McKinnon’s research focuses on the icy satellites of the outer solar system and the physics of impact cratering. The last twenty odd years of planetary exploration can be characterized by both the unveiling of the outer solar system – initially by the Voyager missions, but now by the Galileo mission to Jupiter as well as ground- and space-based telescopes – and the growing realization of the importance of impacts in solar system evolution. Professor McKinnon and his students and colleagues are dedicated to exploring this frontier, concentrating on the origin, structure, evolution, and bombardment history of outer planet satellites and Pluto. This includes understanding the relative importance of large impacts, orbital dynamics, and internal processes for tectonics and other surface modifications, the origin and evolution of impactor populations, and the cratering mechanics in ice and other targets.

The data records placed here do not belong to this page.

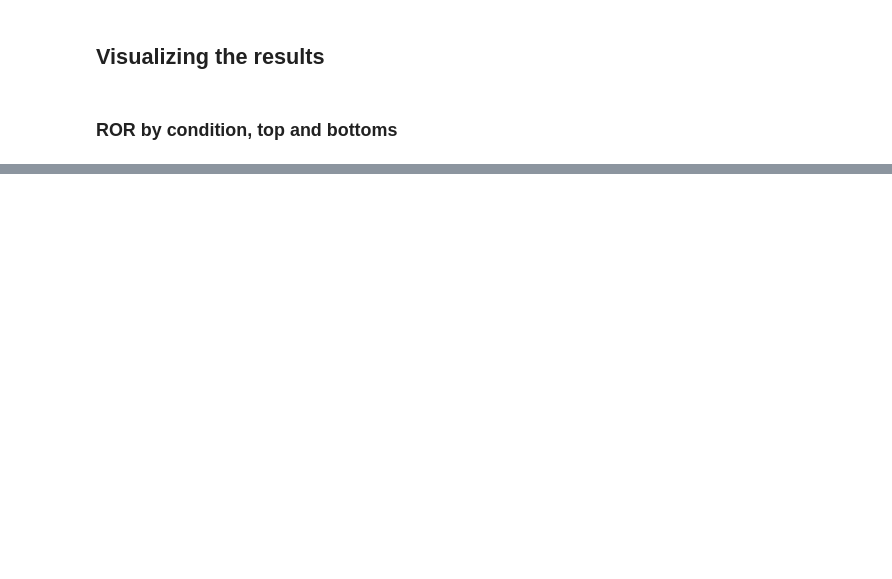
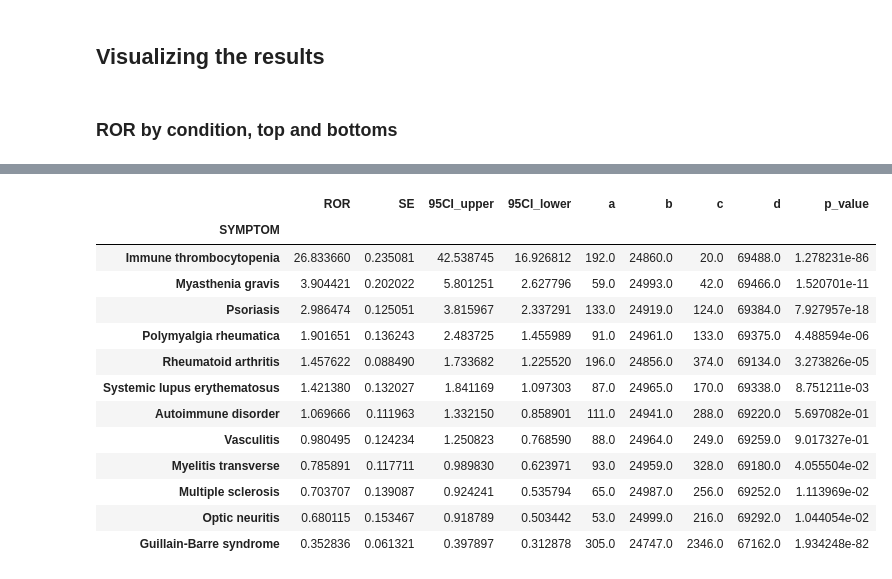
Before and after one commit to chrisvoncsefalvay/covid-19-autoimmune-aefis, a Jupyter notebook: src/A case-control study of autoimmune AEFIs following COVID-19 vaccination reported to VAERS.ipynb, the cells around one changed output, grey strips where cells are left out. Saved outputs shown, nothing was run; the diff lists cells and outputs as text; code cells hidden in the pictures; blank space fills up the shorter version.

```diff
--- a/src/A case-control study of autoimmune AEFIs following COVID-19 vaccination reported to VAERS.ipynb
+++ b/src/A case-control study of autoimmune AEFIs following COVID-19 vaccination reported to VAERS.ipynb
@@ -853,0 +859,17 @@ plt.savefig("../writeup/figures/forest_plot_by_etiology.pdf")
+# %%
+odds_ratios
+# %% [output]
+|  | ROR | SE | 95CI_upper | 95CI_lower | a | b | c | d | p_value |
+| SYMPTOM |  |  |  |  |  |  |  |  |  |
+| Immune thrombocytopenia | 26.833660 | 0.235081 | 42.538745 | 16.926812 | 192.0 | 24860.0 | 20.0 | 69488.0 | 1.278231e-86 |
+| Myasthenia gravis | 3.904421 | 0.202022 | 5.801251 | 2.627796 | 59.0 | 24993.0 | 42.0 | 69466.0 | 1.520701e-11 |
+| Psoriasis | 2.986474 | 0.125051 | 3.815967 | 2.337291 | 133.0 | 24919.0 | 124.0 | 69384.0 | 7.927957e-18 |
+| Polymyalgia rheumatica | 1.901651 | 0.136243 | 2.483725 | 1.455989 | 91.0 | 24961.0 | 133.0 | 69375.0 | 4.488594e-06 |
+| Rheumatoid arthritis | 1.457622 | 0.088490 | 1.733682 | 1.225520 | 196.0 | 24856.0 | 374.0 | 69134.0 | 3.273826e-05 |
+| Systemic lupus erythematosus | 1.421380 | 0.132027 | 1.841169 | 1.097303 | 87.0 | 24965.0 | 170.0 | 69338.0 | 8.751211e-03 |
+| Autoimmune disorder | 1.069666 | 0.111963 | 1.332150 | 0.858901 | 111.0 | 24941.0 | 288.0 | 69220.0 | 5.697082e-01 |
+| Vasculitis | 0.980495 | 0.124234 | 1.250823 | 0.768590 | 88.0 | 24964.0 | 249.0 | 69259.0 | 9.017327e-01 |
+| Myelitis transverse | 0.785891 | 0.117711 | 0.989830 | 0.623971 | 93.0 | 24959.0 | 328.0 | 69180.0 | 4.055504e-02 |
+| Multiple sclerosis | 0.703707 | 0.139087 | 0.924241 | 0.535794 | 65.0 | 24987.0 | 256.0 | 69252.0 | 1.113969e-02 |
+| Optic neuritis | 0.680115 | 0.153467 | 0.918789 | 0.503442 | 53.0 | 24999.0 | 216.0 | 69292.0 | 1.044054e-02 |
+| Guillain-Barre syndrome | 0.352836 | 0.061321 | 0.397897 | 0.312878 | 305.0 | 24747.0 | 2346.0 | 67162.0 | 1.934248e-82 |
```
Also changed, not shown: parts of 24 cells of this notebook, 5 other files.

William B. McKinnon, professor of earth and planetary sciences in Arts & Sciences at Washington University in St. Louis, led one of three new studies that together provide a far more complete picture of the composition and origin of Arrokoth. The new research published in Science points to the resolution of a longstanding scientific controversy about how such primitive planetary building blocks called planetesimals were formed.
William B. McKinnon, professor of earth and planetary sciences in Arts & Sciences, is a co-investigator on the NASA New Horizons team that published the first comprehensive profile of Ultima Thule in the May 17 issue of the journal Science.
William B. McKinnon, professor of earth and planetary sciences in Arts & Sciences, will deliver the McDonnell Distinguished Lecture on Wednesday, March 29, on the Danforth Campus of Washington University in St. Louis.
What gives Mordor Macula, the red dusted polar region of Pluto’s moon Charon, its color? New Horizons scientists, including Washington University’s Bill McKinnon, answer the question in the current issue of Nature.
Using computer models, New Horizons team members have been able to determine the depth of the layer of solid nitrogen ice within Pluto’s distinctive “heart” feature — a large plain informally known as Sputnik Planum — and how fast that ice is flowing. “For the first time, we can really determine what these strange welts of the icy surface of Pluto really are,” said William B. McKinnon, who led the study.